_DATA PROVIDED_
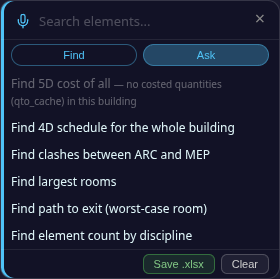
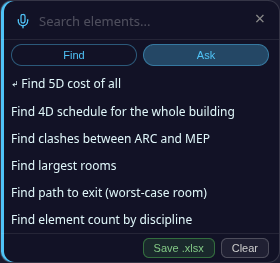
docs(AskFirstSteps): add the cost step — live cost now works (bim-ootb #1816, §K.1) (#165)
Re-captured live on Terminal: §PATCH_QTO applied 161 rows; "cost MEP" lists exactly the four cost
sentences; "Find 5D cost of materials for MEP" = 2,038,000 (62 cost rows, 9,733 elements), equal
to SUM(material_cost) over the live Terminal_extracted.db MEP rows.

Claude-Session: https://claude.ai/code/session_013GntdQuxdqS9DUqUmQP5Rb

diff --git a/scripts/docs_capture_ask_first_steps.js b/scripts/docs_capture_ask_first_steps.js
@@ -66,30 +66,37 @@ const report = { url: URL_, at: new Date().toISOString(), steps: {} };
     report.steps.ask = await page.evaluate(() => Array.from(document.querySelectorAll('#find-ask-catalog .ask-q')).map(e => e.textContent));
     log('§DOCS_STEP3 ' + JSON.stringify(report.steps.ask));
     await shot('3-ask-list', '#find-panel');
-    // Step 4 — type "clash ARC MEP", click "Find clashes between ARC and MEP"
+    // Step 4 — type "cost MEP", click "Find 5D cost of materials for MEP" (needs the §K.1 cost patch live)
+    report.steps.costList = await type('cost MEP');
+    log('§DOCS_STEP4 ' + JSON.stringify(report.steps.costList));
+    await shot('4-cost-list', '#find-panel');
+    report.steps.cost = await runSentence('Find 5D cost of materials for MEP');
+    log('§DOCS_STEP4b ' + JSON.stringify(report.steps.cost));
+    await shot('5-cost-card', '#find-panel');
+    // Step 5 — type "clash ARC MEP", click "Find clashes between ARC and MEP"
     report.steps.clashList = await type('clash ARC MEP');
-    log('§DOCS_STEP4 ' + JSON.stringify(report.steps.clashList));
-    await shot('4-clash-list', '#find-panel');
+    log('§DOCS_STEP5 ' + JSON.stringify(report.steps.clashList));
+    
     report.steps.clash = await runSentence('Find clashes between ARC and MEP');
-    log('§DOCS_STEP4b ' + JSON.stringify(report.steps.clash));
-    await shot('5-clash-card', '#find-panel');
+    log('§DOCS_STEP5b ' + JSON.stringify(report.steps.clash));
+    await shot('6-clash-card', '#find-panel');
     // Step 5 — type "exit", click the worst-case sentence
     report.steps.exitList = await type('exit');
     report.steps.exit = await runSentence('Find path to exit (worst-case room)');
     log('§DOCS_STEP5 ' + JSON.stringify(report.steps.exit));
-    await shot('6-exit-card', '#find-panel');
+    await shot('7-exit-card', '#find-panel');
     // Step 6 — type "schedule", click the whole-building sentence (generates the 4D timeline)
     report.steps.schedList = await type('schedule');
     report.steps.sched = await runSentence('Find 4D schedule for the whole building');
     log('§DOCS_STEP6 ' + JSON.stringify(report.steps.sched));
-    await shot('7-schedule-card', '#find-panel');
+    await shot('8-schedule-card', '#find-panel');
     // Step 7 — Save .xlsx
     await page.click('#find-ask-save');
     let file = null;
     for (let i = 0; i < 120 && !file; i++) { await new Promise(r => setTimeout(r, 500)); file = fs.readdirSync(dl).find(f => f.endsWith('.xlsx')); }
     report.steps.saved = file ? { file, bytes: fs.statSync(path.join(dl, file)).size } : null;
     log('§DOCS_STEP7 ' + JSON.stringify(report.steps.saved));
-    await shot('8-save', '#find-panel');
+    await shot('9-save', '#find-panel');
     fs.writeFileSync(path.join(ROOT, 'scripts', 'docs_capture_ask_first_steps.report.json'), JSON.stringify(report, null, 1));
     log('§DOCS_DONE ok');
   } catch (e) { log('§DOCS_FAIL ' + (e && e.stack || e)); process.exitCode = 1; }

diff --git a/docs/AskFirstSteps.md b/docs/AskFirstSteps.md
@@ -1,7 +1,7 @@
 # Viewer Ask — First Steps (5 minutes, no experience needed)
 *[← Back to the **BIM Viewer guide**](BIMUserGuide.md) · [Home](index.md)*
 
-One small job, start to finish: **open a building, ask three questions, save the answers, hand them to
+One small job, start to finish: **open a building, ask four questions, save the answers, hand them to
 your own AI.** Use a desktop browser (Chrome or Edge). Every step below was run by a script against the
 live site and the numbers quoted are what the app itself reported.
 
@@ -22,37 +22,43 @@ The **Find** panel opens on the right.
 
 ### Step 3 — Click **Ask**
 
-A list of questions appears. Greyed lines are not available for this building.
+A list of questions appears. Greyed lines are not available for that building.
 
 ![Ask: one question per line](img/viewer/ask-first-steps-3-ask-list.png)
 
-### Step 4 — Type `clash ARC MEP`, click the line
+### Step 4 — Type `cost MEP`, click **Find 5D cost of materials for MEP**
 
-The list narrows to **Find clashes between ARC and MEP**. Click it. An answer card appears:
-*114 mesh-level clashes (200 box overlaps: 86 cleared by the shape tests).*
+The list narrows to four cost lines (all, materials, labour, equipment). Click *materials*. An answer card
+appears: *2,038,000 — materials, 9,733 elements in 62 cost rows.*
 
-![The list narrowed to one question](img/viewer/ask-first-steps-4-clash-list.png)
-![The clash answer card](img/viewer/ask-first-steps-5-clash-card.png)
+![Four cost lines for MEP](img/viewer/ask-first-steps-4-cost-list.png)
+![The cost answer card](img/viewer/ask-first-steps-5-cost-card.png)
 
-### Step 5 — Type `exit`, click **Find path to exit (worst-case room)**
+### Step 5 — Type `clash ARC MEP`, click the line
 
-A second card: the best route (*105.6 m walk, 5 doors*) and *10 alternative exits*.
+A second card: *114 mesh-level clashes (200 box overlaps: 86 cleared by the shape tests).*
 
-![The escape route card](img/viewer/ask-first-steps-6-exit-card.png)
+![The clash answer card](img/viewer/ask-first-steps-6-clash-card.png)
 
-### Step 6 — Type `schedule`, click **Find 4D schedule for the whole building**
+### Step 6 — Type `exit`, click **Find path to exit (worst-case room)**
 
-Wait for it. A third card: *48,428 elements, 122 days, 9 trades, labour cost 1,721,750.*
+A third card: the best route (*105.6 m walk, 5 doors*) and *10 alternative exits*.
 
-![The 4D schedule card](img/viewer/ask-first-steps-7-schedule-card.png)
+![The escape route card](img/viewer/ask-first-steps-7-exit-card.png)
 
-### Step 7 — Click **Save .xlsx**
+### Step 7 — Type `schedule`, click **Find 4D schedule for the whole building**
 
-One file downloads (*BIM_OOTB_TerminalMerged_Answers_….xlsx*, about 26 KB), one row per answer.
+Wait for it. A fourth card: *48,428 elements, 122 days, 9 trades, labour cost 1,721,750.*
 
-![Three answers, ready to save](img/viewer/ask-first-steps-8-save.png)
+![The 4D schedule card](img/viewer/ask-first-steps-8-schedule-card.png)
 
-### Step 8 — Give the file to your own AI
+### Step 8 — Click **Save .xlsx**
+
+One file downloads (*BIM_OOTB_TerminalMerged_Answers_….xlsx*, about 30 KB), one row per answer.
+
+![Four answers, ready to save](img/viewer/ask-first-steps-9-save.png)
+
+### Step 9 — Give the file to your own AI
 
 Attach the file to ChatGPT, Claude, Gemini, or any AI you use, and paste the prompt from the file's first
 rows: *"Answer only from this workbook. For every number you state, cite the Evidence tag and the Engine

_TASK INSTRUCTIONS_
Using the data above, repeat exactly the lines that begin at the line with "for that building." and end at the line with "materials for MEP**", both ends included.

_ANSWER SECTION_
+A list of questions appears. Greyed lines are not available for that building.
 
 ![Ask: one question per line](img/viewer/ask-first-steps-3-ask-list.png)
 
-### Step 4 — Type `clash ARC MEP`, click the line
+### Step 4 — Type `cost MEP`, click **Find 5D cost of materials for MEP**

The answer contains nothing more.